May 23rd, 2015
We are standing at the count centre in Tralee, watching as the votes of our neighbours, families and colleagues topple from the ballot boxes on to the tables. We are the Yes Equality Kerry volunteer team and we have been campaigning for months.
Word comes through that David Quinn of the Iona Institute has conceded defeat on Twitter. Tears come but we don’t dare to let our guard down. It is not time for celebration just yet.
Something else is going on that is deeper than the national response to the gay-marriage question. We are all waiting for our own villages to deliver their verdicts. Never has the political felt so personal and local. It feels like we are standing in the heart of history. It is a privilege to be here in this moment of pure potential and hope. Here in the Kerry Diocesan Youth Service hall in Tralee it almost seems incredible that Ireland could become the first country in the world to vote for gay marriage by public vote.
We are standing here in solidarity, watching and waiting as each of our home boxes is counted. Yes, Yes, No, Yes, Yes, Yes. Ballybunion delivers 63 per cent, Listowel 73 per cent. Castlemaine and Castlegregory follow suit. We feel sorry for our friends in Knocknagoshel and Brosna, where the Yes votes are outnumbered.
As thousands of people gather at Dublin Castle, 20 of us stand in the corner of the hall, crying, laughing, hugging and kissing as the presiding offers tells the room that North Kerry has voted yes. We are so proud of our county, our country, our people. We are bursting with pride and we know the world will never be the same again.
I am standing opposite Rena, the woman I love, with 150 wedding guests at the Listowel Arms Hotel. We have decided to go ahead with our wedding day, even though the state has yet to catch up with the paperwork. The people have voted and that is enough for us. I look around the room, smiling at all the love.

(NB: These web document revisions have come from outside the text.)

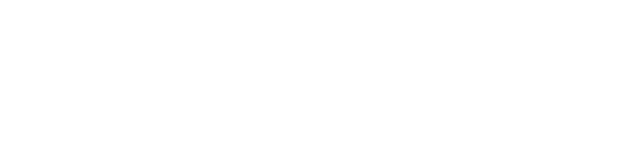
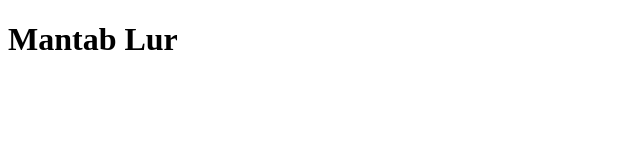
Before and after one commit to vikikrisna/vscodegit, a plain HTML site: page index.html in a window 1280 px wide. Shown: the whole page, without its empty margins (0-640 px from the left). Drawn offline with Linux system fonts and the light colour scheme.

Commit message:
Update index.html

```diff
--- a/index.html
+++ b/index.html
@@ -6,5 +6,7 @@
     <meta name="viewport" content="width=device-width, initial-scale=1.0" />
     <title>Xpixel Contoh Git</title>
   </head>
-  <body></body>
+  <body>
+    <h1>Mantab Lur</h1>
+  </body>
 </html>
```
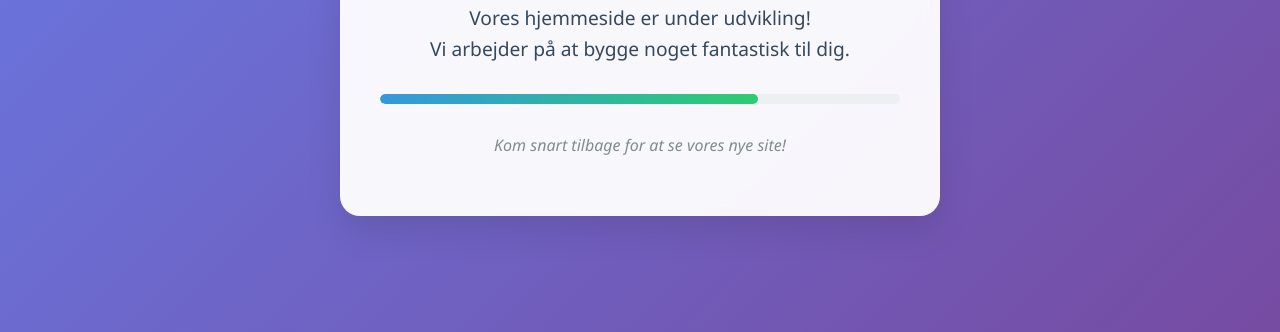
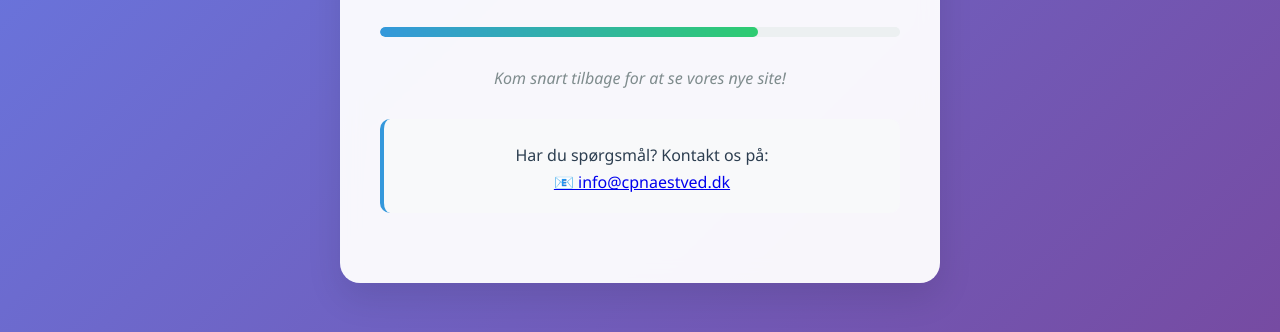
Before and after one commit to T1mohtml/cpnaestved.dk, a plain HTML site: page index.html in a window 1280 px wide. Shown: the part 468-800 px from the top of the page. Drawn offline with Linux system fonts and the light colour scheme; no server answers.

Commit message:
Fix stylesheet link and enhance contact info section with styling

```diff
--- a/index.html
+++ b/index.html
@@ -4,7 +4,7 @@
     <meta charset="UTF-8">
     <meta name="viewport" content="width=device-width, initial-scale=1.0">
     <title>Under Konstruktion - Coding Pirates Næstved</title>
-    <link rel="stylesheet" href="static/styles.css">
+    <link rel="stylesheet" href="styles.css">
 </head>
 <body>
     <div class="container">
@@ -34,9 +34,11 @@
                 Kom snart tilbage for at se vores nye site!
             </p>
 
+            <div class="contact-info">
+                <p>Har du spørgsmål? Kontakt os på:</p>
+                <a href="mailto:info@cpnaestved.dk">📧 info@cpnaestved.dk</a>
             </div>
         </main>
-
     </div>
 <script src="static/js/logger.js"></script>
 </body>
--- a/static/styles.css
+++ b/static/styles.css
@@ -99,6 +99,13 @@ header .logo h1 {
     font-style: italic;
 }
 
+.contact-info {
+    background: #f8f9fa;
+    border-radius: 10px;
+    padding: 20px;
+    margin: 30px 0;
+    border-left: 4px solid #3498db;
+}
 
 .contact-info p {
     color: #2c3e50;
```
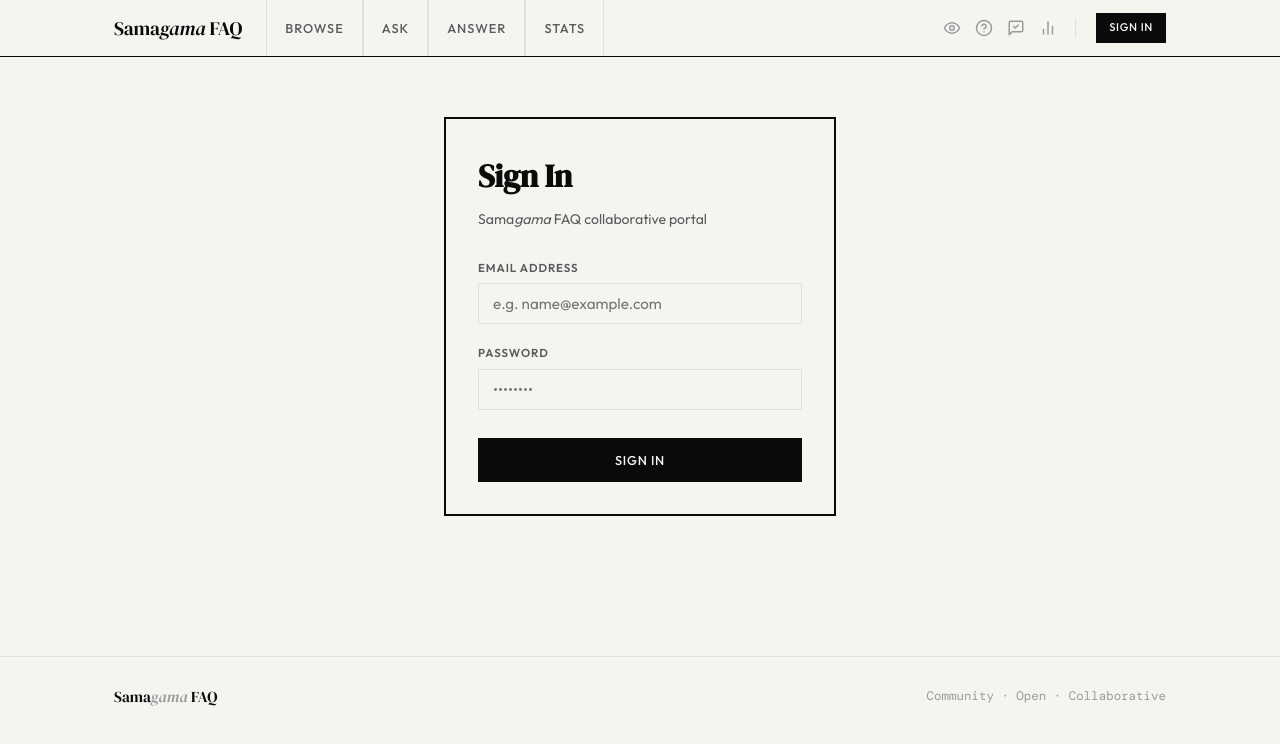
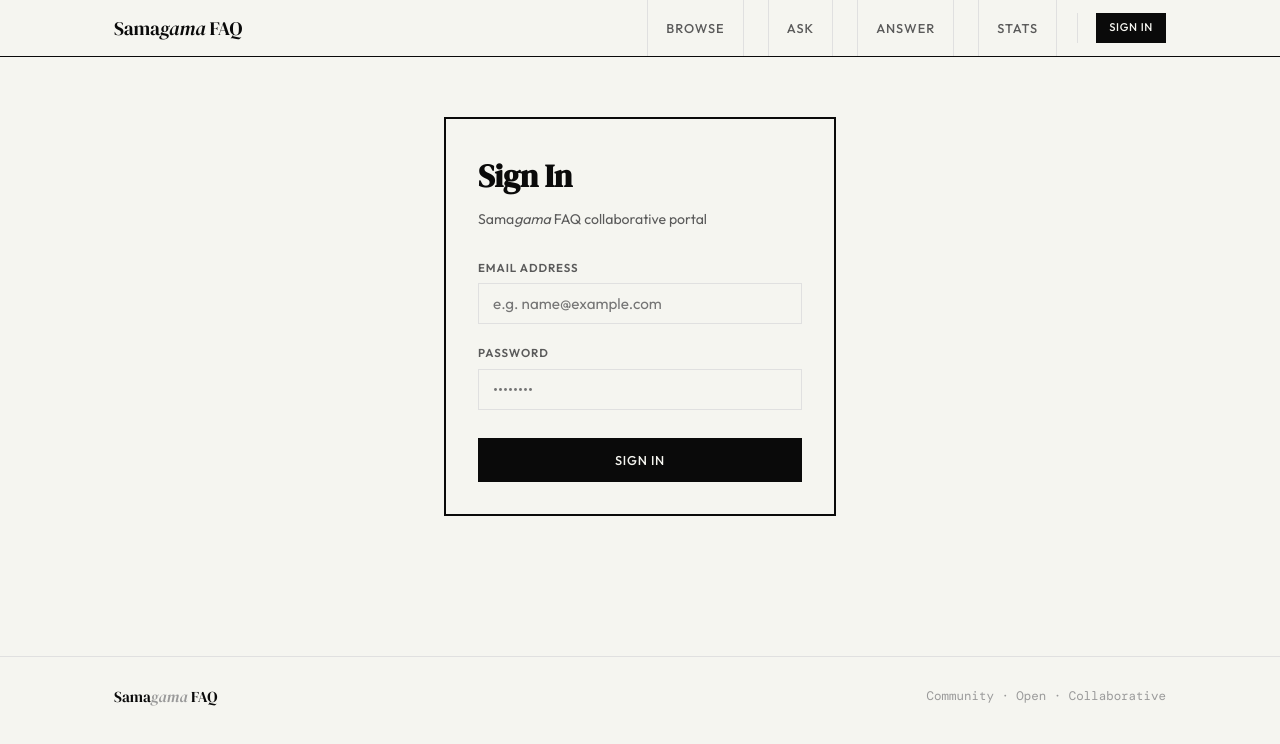
Before and after one commit to devanshuk3/Crowd-Sourced-Faq-Project, a React (Vite) app in the folder frontend/: page /login in a window 1280 px wide. Shown: the top 744 px of the page. Built offline with nearby package versions, Linux system fonts and the light colour scheme.

Commit message:
UI: Shift existing navbar links to the right next to sign-in container

```diff
--- a/frontend/src/components/Nav.jsx
+++ b/frontend/src/components/Nav.jsx
@@ -41,7 +41,11 @@ export default function Nav() {
           <Link to="/" className="nav-logo">
             Sama<span>gama</span> FAQ
           </Link>
-          <ul className="nav-links">
+        </div>
+
+        <div style={{ display: 'flex', alignItems: 'center', gap: 20 }}>
+          {/* Shifted Navigation Links */}
+          <ul className="nav-links" style={{ display: 'flex', alignItems: 'center', gap: 24, margin: 0, padding: 0, listStyle: 'none' }}>
             <li><Link to="/" className={pathname === '/' ? 'active' : ''}>Browse</Link></li>
             <li><Link to="/ask" className={pathname === '/ask' ? 'active' : ''}>Ask</Link></li>
             <li><Link to="/answer" className={pathname === '/answer' ? 'active' : ''}>Answer</Link></li>
@@ -50,79 +54,11 @@ export default function Nav() {
               <li><Link to="/admin" className={pathname === '/admin' ? 'active' : ''}>Admin</Link></li>
             )}
           </ul>
-        </div>
-
-        <div style={{ display: 'flex', alignItems: 'center', gap: 20 }}>
-          {/* Quick Nav Icon Links */}
-          <div style={{ display: 'flex', alignItems: 'center', gap: 14, borderRight: '1.5px solid var(--border)', paddingRight: 18 }}>
-            <Link
-              to="/"
-              title="Browse FAQs"
-              style={{
-                color: pathname === '/' ? 'var(--black)' : 'var(--gray-400)',
-                transition: 'color 0.2s',
-                display: 'flex',
-                alignItems: 'center',
-              }}
-            >
-              <svg width="18" height="18" viewBox="0 0 24 24" fill="none" stroke="currentColor" strokeWidth="2" strokeLinecap="round" strokeLinejoin="round">
-                <path d="M2 12s3-7 10-7 10 7 10 7-3 7-10 7-10-7-10-7Z" />
-                <circle cx="12" cy="12" r="3" />
-              </svg>
-            </Link>
-            <Link
-              to="/ask"
-              title="Ask a Question"
-              style={{
-                color: pathname === '/ask' ? 'var(--black)' : 'var(--gray-400)',
-                transition: 'color 0.2s',
-                display: 'flex',
-                alignItems: 'center',
-              }}
-            >
-              <svg width="18" height="18" viewBox="0 0 24 24" fill="none" stroke="currentColor" strokeWidth="2" strokeLinecap="round" strokeLinejoin="round">
-                <circle cx="12" cy="12" r="10" />
-                <path d="M9.09 9a3 3 0 0 1 5.83 1c0 2-3 3-3 3" />
-                <line x1="12" y1="17" x2="12.01" y2="17" />
-              </svg>
-            </Link>
-            <Link
-              to="/answer"
-              title="Answer Questions"
-              style={{
-                color: pathname === '/answer' ? 'var(--black)' : 'var(--gray-400)',
-                transition: 'color 0.2s',
-                display: 'flex',
-                alignItems: 'center',
-              }}
-            >
-              <svg width="18" height="18" viewBox="0 0 24 24" fill="none" stroke="currentColor" strokeWidth="2" strokeLinecap="round" strokeLinejoin="round">
-                <path d="M21 15a2 2 0 0 1-2 2H7l-4 4V5a2 2 0 0 1 2-2h14a2 2 0 0 1 2 2z" />
-                <path d="m9 10 2 2 4-4" />
-              </svg>
-            </Link>
-            <Link
-              to="/stats"
-              title="Statistics"
-              style={{
-                color: pathname === '/stats' ? 'var(--black)' : 'var(--gray-400)',
-                transition: 'color 0.2s',
-                display: 'flex',
-                alignItems: 'center',
-              }}
-            >
-              <svg width="18" height="18" viewBox="0 0 24 24" fill="none" stroke="currentColor" strokeWidth="2" strokeLinecap="round" strokeLinejoin="round">
-                <line x1="18" y1="20" x2="18" y2="10" />
-                <line x1="12" y1="20" x2="12" y2="4" />
-                <line x1="6" y1="20" x2="6" y2="14" />
-              </svg>
-            </Link>
-          </div>
 
           {/* Session / Sign In Container */}
           {user ? (
-            <div style={{ display: 'flex', alignItems: 'center', gap: 14 }}>
-              <span className="mono" style={{ fontSize: '0.78rem', color: 'var(--gray-600)', borderRight: '1px solid var(--border)', paddingRight: 14 }}>
+            <div style={{ display: 'flex', alignItems: 'center', gap: 14, borderLeft: '1.5px solid var(--border)', paddingLeft: 18 }}>
+              <span className="mono" style={{ fontSize: '0.78rem', color: 'var(--gray-600)' }}>
                 {user.name} <em style={{ fontStyle: 'normal', color: 'var(--black)', fontWeight: 600 }}>({user.role.toUpperCase()})</em>
               </span>
               <button
@@ -134,6 +70,7 @@ export default function Nav() {
               </button>
             </div>
           ) : (
+            <div style={{ display: 'flex', alignItems: 'center', borderLeft: '1.5px solid var(--border)', paddingLeft: 18 }}>
               <Link
                 to="/login"
                 className="btn btn-filled btn-sm"
@@ -141,6 +78,7 @@ export default function Nav() {
               >
                 Sign In
               </Link>
+            </div>
           )}
         </div>
       </div>
```
Lines whose indentation alone changed are shown as unchanged.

Everyone in the room has played a part in making this day possible, and there is a shared sense of pride and joy.
I twirl around in my dress with the children. I find it hard to believe how much I love the dress. I never imagined getting married. When I came out to my parents, none of us thought that this would ever be a possibility. When my sisters suggested taking me to look for a dress, I thought I would rather have a tooth extracted. I don’t like shopping or any related consumerist activities. Yet I found myself in a fitting-room and I couldn’t get enough of dresses.
Still, despite the euphoria of the dressing room, I couldn't make up my mind, so I decided to draw my perfect dress: Doris Day, off-the-shoulder with a full, flouncy skirt. The next day I found the dress waiting for me in the window of the Oxfam shop in Tralee. A wedding shop had donated what turned out to be the perfect ethical wedding dress for me. I love our wedding day. The banquet is organic, seasonal and local. We picked the beets and salads from our own garden. The kitchen staff are lined up against the wall, listening to the after-dinner speeches. This is the first gay marriage in the hotel, and everything feels extra special. My parents formally welcome Rena to our family and dad jokes about golf. Rena's sister Sylvie has translated the words of our campaign anthem, Non, Je Ne Regrette Rien by Edith Piaf. We all sing and dance and celebrate love and people power.
We are signing the marriage register in the presence of the same registrar, with just our witnesses, one friend, and our photographer, Domnick. Yesterday we realised we were going to be the first official gay wedding in Kerry, so we decided to dress up in our clothes again – any excuse to wear the dress. We try to go to see The Queen of Ireland, but it is not showing tonight. We eat pizza and end up in the Grand nightclub, still in the wedding dress. It is so much fun.
February 14th, 2016
Rena says she can’t believe I have taken her on honeymoon to a country where there is a death penalty for being gay. I remind her that it is not technically a honeymoon and that we are visiting this part of southeast Asia only because my brother’s family are here and I really miss them.
It feels weird not to able to hold hands or show any affection. I look at Rena (a little bit too “lovey-dovey”, apparently) and for the first time in our lives together she asks me not to look at her “that way”.
We wonder what it must be like to live “this way” all the time? How must it feel to love another person and have to keep it absolutely secret or risk death? We don’t like how it makes us feel. Yet we are grateful for the reminder that, although Ireland has said Yes, this is a precious and privileged Yes and we must never take it for granted.
- Lisa Fingleton is a film-maker, artist and writer based in north Kerry. She and her wife, Rena Blake, have made a documentary film, The Day We Counted, about the Yes Equality Kerry campaign. The film is in post-production and is supported by Kerry County Council Arts Office and the Arts Council